***** DATA FOR PROCESSING
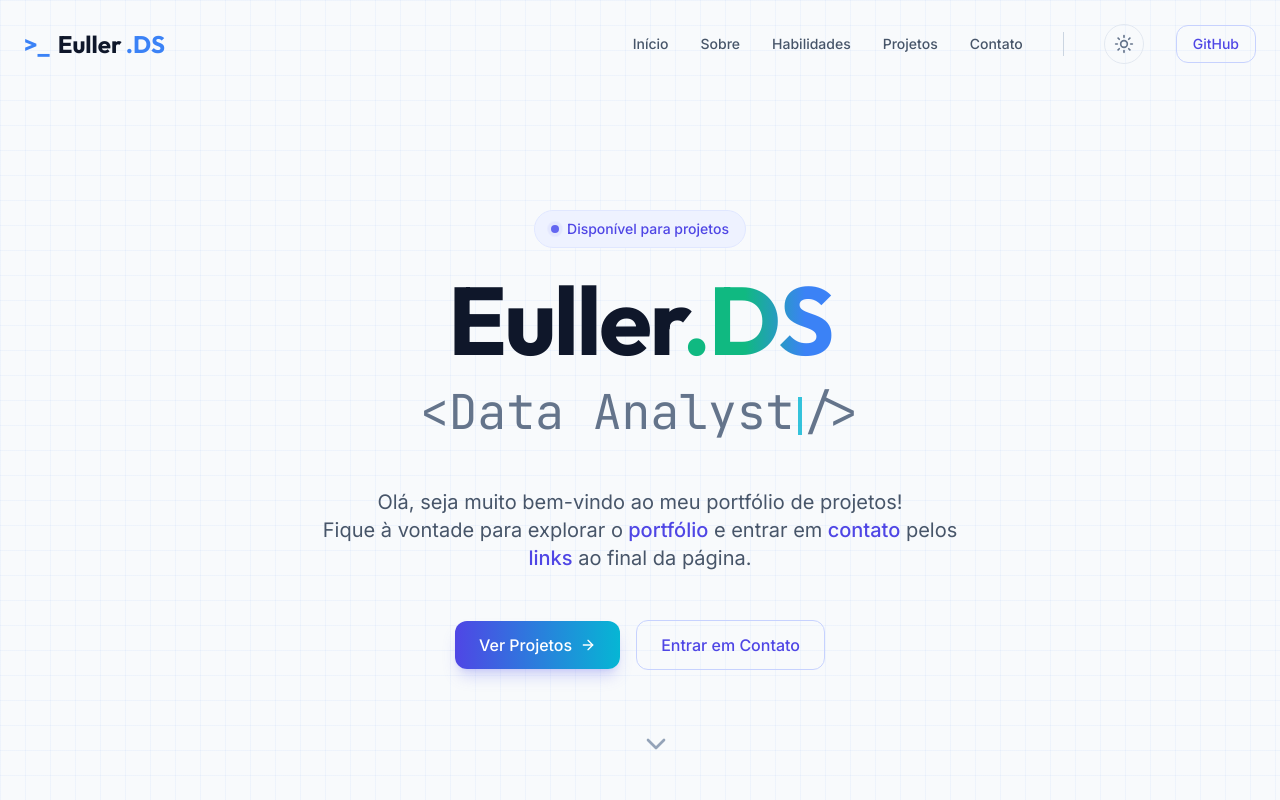
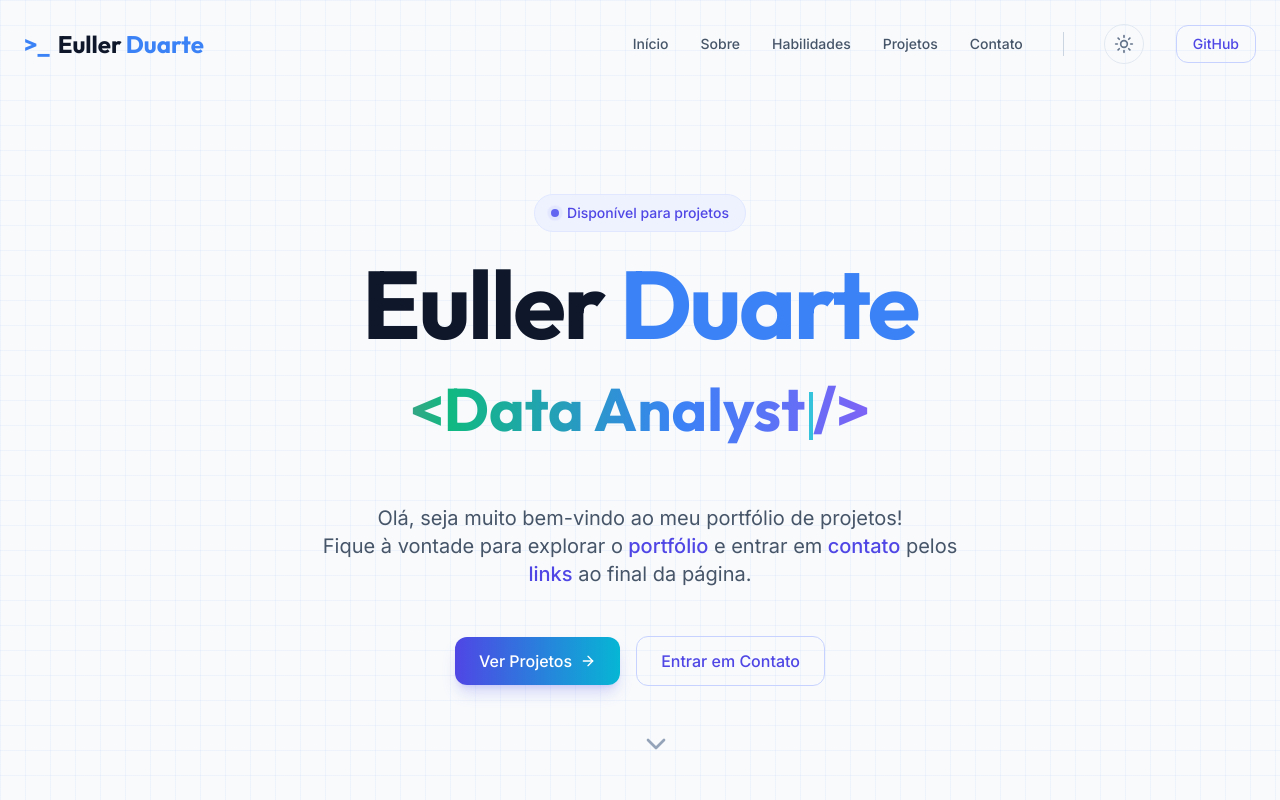
Before and after one commit to Euuuller/Euller.DS, a React (Vite) app: page / in a window 1280 px wide. Shown: the top 800 px of the page. Built offline with nearby package versions, Linux system fonts and the light colour scheme.

Commit message:
feat: update branding to Euller Duarte and enhance shimmer effect on job titles

```diff
--- a/components/Header.tsx
+++ b/components/Header.tsx
@@ -38,7 +38,7 @@ const Header: React.FC = () => {
         {/* LOGO */}
         <a href="#" className="text-2xl font-display font-bold text-slate-900 dark:text-white flex items-center gap-1">
           <span className="text-primary mr-1">&gt;_</span>
-          Euller<span className="text-primary">.DS</span>
+          Euller<span className="text-primary"> Duarte</span>
         </a>
 
         {/* --- NAVEGAÇÃO DESKTOP (escondida em mobile 'hidden md:flex') --- */}
--- a/components/Hero.tsx
+++ b/components/Hero.tsx
@@ -50,7 +50,7 @@ const Hero: React.FC = memo(() => {
           >
             {/*<span className="text-primary mr-3 md:mr-5 inline-block">&gt;_</span>*/}
             <span>Euller</span>
-            <span className="animate-shimmer">.DS</span>
+            <span className="text-primary"> Duarte</span>
           </motion.h1>
 
           {/* Componente de Texto Datilografado (que fica trocando os textos de 'roles') */}
@@ -58,9 +58,9 @@ const Hero: React.FC = memo(() => {
             initial={{ opacity: 0 }}
             animate={{ opacity: 1 }}
             transition={{ duration: 0.8, delay: 0.4 }}
-            className="h-12 md:h-16 mb-8 flex items-center justify-center"
+            className="h-16 md:h-20 lg:h-24 mb-8 flex items-center justify-center"
           >
-            <TypewriterText words={roles} />
+            <TypewriterText words={roles} className="animate-shimmer" />
           </motion.div>
 
           {/* Descrição Curta */}
--- a/components/TypewriterText.tsx
+++ b/components/TypewriterText.tsx
@@ -8,6 +8,7 @@ interface TypewriterTextProps {
   typingSpeed?: number;      // Velocidade de digitação (ms por letra)
   deletingSpeed?: number;    // Velocidade de apagar (ms por letra)
   pauseTime?: number;        // Tempo de pausa antes de começar a apagar (ms)
+  className?: string;        // Classes CSS adicionais para estilização
 }
 
 /**
@@ -20,7 +21,8 @@ const TypewriterText: React.FC<TypewriterTextProps> = memo(({
   words,
   typingSpeed = 100,
   deletingSpeed = 50,
-  pauseTime = 2000
+  pauseTime = 2000,
+  className = ''
 }) => {
   // Estado para armazenar o texto que está visível na tela agora
   const [displayText, setDisplayText] = useState('');
@@ -77,7 +79,7 @@ const TypewriterText: React.FC<TypewriterTextProps> = memo(({
   }, [displayText, isDeleting, wordIndex, words, typingSpeed, deletingSpeed, pauseTime]);
 
   return (
-    <span className="text-2xl md:text-4xl lg:text-5xl font-mono text-slate-500 dark:text-slate-400 inline-block min-h-[1.5em]">
+    <span className={`text-4xl md:text-5xl lg:text-6xl font-bold font-display inline-block min-h-[1.5em] ${className}`}>
       {/* Texto estilo 'tag' HTML */}
       &lt;{displayText}
       {/* Cursor piscante (caret/cursor) */}
--- a/index.html
+++ b/index.html
@@ -158,17 +158,19 @@
 
       .animate-shimmer {
         background: linear-gradient(
-          to right,
-          #3b82f6 20%,
-          #10b981 40%,
-          #10b981 60%,
-          #3b82f6 80%
+          90deg,
+          #3b82f6 0%,
+          #8b5cf6 25%,
+          #ec4899 50%,
+          #10b981 75%,
+          #3b82f6 100%
         );
         background-size: 200% auto;
         -webkit-background-clip: text;
         background-clip: text;
         color: transparent;
-        animation: shimmer 8s linear infinite;
+        animation: shimmer 3s linear infinite;
+        font-weight: 800;
       }
     </style>
 
```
**********
PROBLEM STATEMENT: Pick from the records each line that contains the word "shimmer" and show it.

ANSWER BOX:
feat: update branding to Euller Duarte and enhance shimmer effect on job titles
-            <span className="animate-shimmer">.DS</span>
+            <TypewriterText words={roles} className="animate-shimmer" />
       .animate-shimmer {
-        animation: shimmer 8s linear infinite;
+        animation: shimmer 3s linear infinite;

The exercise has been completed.